The lead co-ordinator must be an individual who is employed within social services and where possible be a qualified social worker registered with Social Care Wales.
The lead co-ordinator is responsible for:
arranging and chairing strategy meetings and adult protection conferences;
monitoring and reviewing progress of the care and support, protection plan;
determining whether outcomes have been achieved and termination of the adult safeguarding process.
The role may be delegated to another statutory partner BUT statutory responsibility remains with the local authority.
the roles and responsibilities of the delegated lead co-ordinator and that of the identified person within the local authority who is responsible for monitoring and overview;
the rationale for the decision to delegate;
arrangements for reporting, monitoring and reviewing by the local authority.
At the initial strategy meeting the lead co-ordinator must ensure that a lead care and support protection plan practitioner, referred to as lead practitioner, is identified, and their contact details recorded.
If it is not possible to identify a lead practitioner, the relevant senior manager responsible for safeguarding in social services must be informed immediately.
The lead practitioner should:
seeing the adult as soon as possible, at least within 5 working days of the strategy meeting;
ensuring the adult is given the opportunity to be seen alone whenever possible and as a minimum this should be every 4 weeks.
(The strategy group should consider how frequently the adult at risk should be seen and set timescales accordingly).
a clear understanding of the rationale for the plan and planned outcomes;
that they agree to the plan in order to achieve the outcomes;
where they do not agree to the plan, they continue to have regular contact and the right to change their mind at any time;
know of their right to make a complaint and how to do so.
understanding that the advocate can intervene when required
preparation, completion, review, delivery and revision of the plan;
co-ordinating the completion of assessments of the needs of the adult and the family;
reviewing progress in relation to the care and support protection plan;
providing a focus for communication between all practitioners and the adult;
completing case records of assessments and plan progress;
preparing reports for review.
Any change of lead practitioner must be notified verbally and confirmed in writing to all relevant agencies, the adult at risk and their family.
N.B. The lead practitioner does not necessarily have to be a social worker. For example, the role could be undertaken by a nurse or other health practitioner. However, the practitioner must have the knowledge and skills to undertake the role and complete the tasks outlined above.
The practitioners attending the strategy meeting, referred to as the strategy group, are responsible for:
agreeing roles and responsibilities;
care and support protection plan. developing the protection plan;
The strategy group must work with the adult at risk of abuse or neglect and facilitate and promote shared decision-making by, for example, ensuring an offer of an advocate has been made. Advocacy should be considered at all stages of the adult safeguarding process including involvement of an IMCA when required. (Part 10 Code of Practice for Advocacy).

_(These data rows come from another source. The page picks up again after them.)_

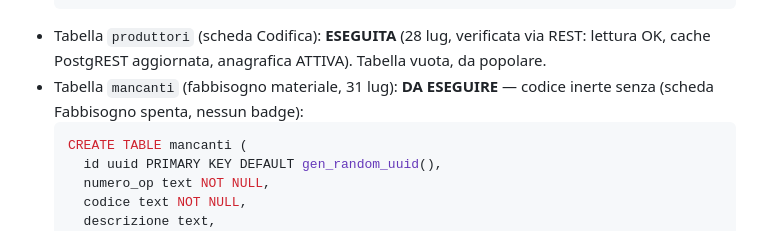
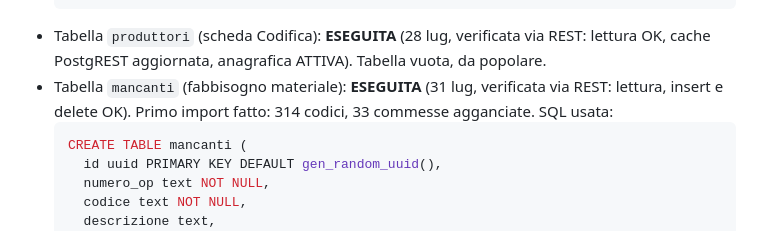
Before and after one commit to Cablotec/Gestionale, a Markdown page: handoff.md, the part around the change. GitHub-like rendering.

````diff
--- a/handoff.md
+++ b/handoff.md
@@ -43,7 +43,7 @@
   CREATE INDEX ore_esterne_op ON ore_esterne (operazione_id);
   ```
 - Tabella `produttori` (scheda Codifica): **ESEGUITA** (28 lug, verificata via REST: lettura OK, cache PostgREST aggiornata, anagrafica ATTIVA). Tabella vuota, da popolare.
-- Tabella `mancanti` (fabbisogno materiale, 31 lug): **DA ESEGUIRE** — codice inerte senza (scheda Fabbisogno spenta, nessun badge):
+- Tabella `mancanti` (fabbisogno materiale): **ESEGUITA** (31 lug, verificata via REST: lettura, insert e delete OK). Primo import fatto: 314 codici, 33 commesse agganciate. SQL usata:
   ```sql
   CREATE TABLE mancanti (
     id uuid PRIMARY KEY DEFAULT gen_random_uuid(),
````
Also changed, not shown: CLAUDE.md (+2 -2 lines).
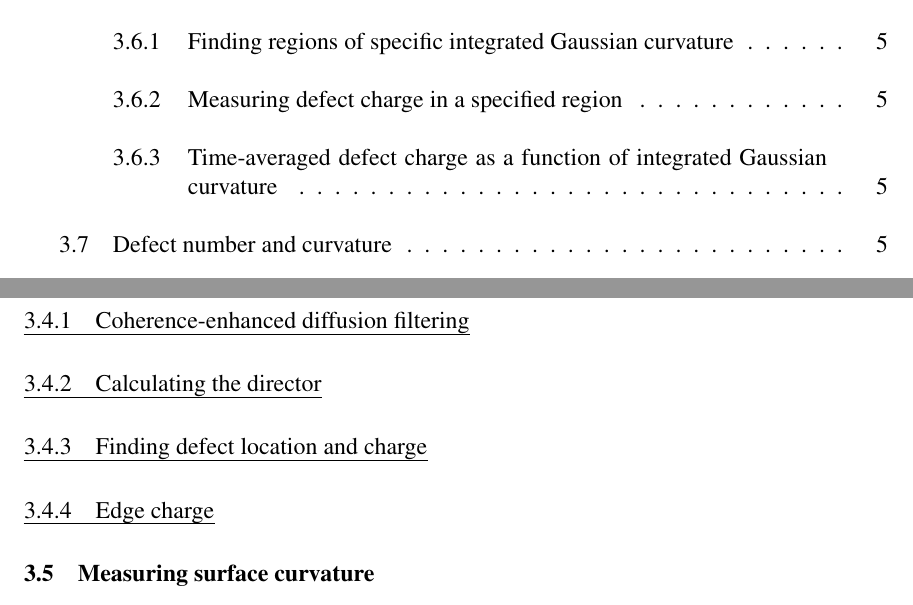
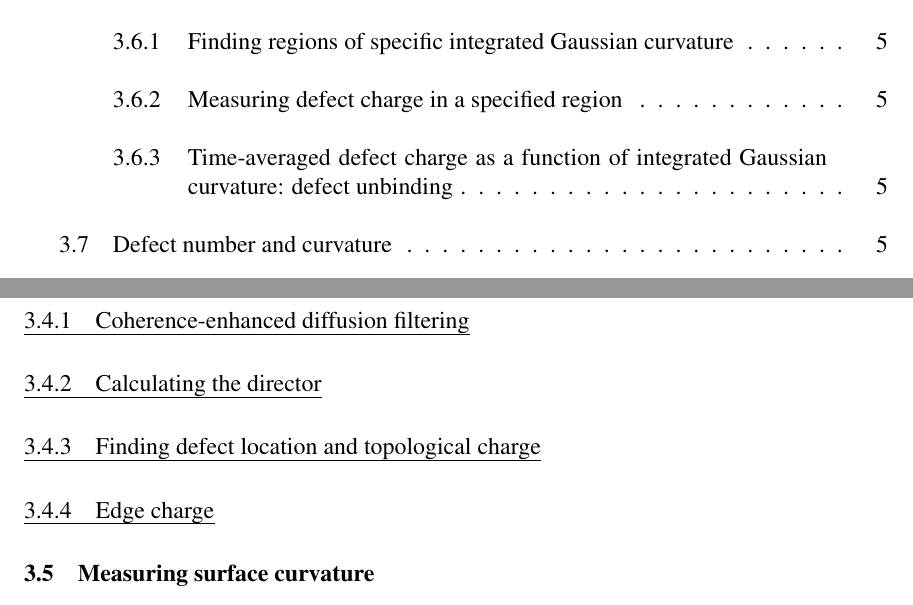
Before and after one commit to perrywmellis/thesis, a LaTeX thesis (document/thesis.tex, which reads document/chapter3.tex): two parts of pages 8 and 19 of 28, joined at a grey line, cut so that both start at the same text. Compiled offline with pdfLaTeX.

Commit message:
edited subsection titles

```diff
--- a/document/chapter3.tex
+++ b/document/chapter3.tex
@@ -15,7 +15,7 @@
 \section{Determining director and defects}
 \subsection{Coherence-enhanced diffusion filtering}
 \subsection{Calculating the director}
-\subsection{Finding defect location and charge}
+\subsection{Finding defect location and topological charge}
 \subsection{Edge charge}
 
 \section{Measuring surface curvature}
@@ -30,7 +30,7 @@
 \section{Defect charge and curvature}
 \subsection{Finding regions of specific integrated Gaussian curvature}
 \subsection{Measuring defect charge in a specified region}
-\subsection{Time-averaged defect charge as a function of integrated Gaussian curvature}
+\subsection{Time-averaged defect charge as a function of integrated Gaussian curvature: defect unbinding}
 
 \section{Defect number and curvature}
 \subsection{Average defect density}
```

If the adult at risk is assessed as not having the mental capacity to make decisions about their safety at this time, then decisions must be based on what is in their best interests. (Section 1(5) of the Mental capacity Act 2005)
In all cases, irrespective of the level at which the adult at risk can participate and make specific decisions, the wishes and feelings of the adult at risk are recognised and are proportionate in responding to risk.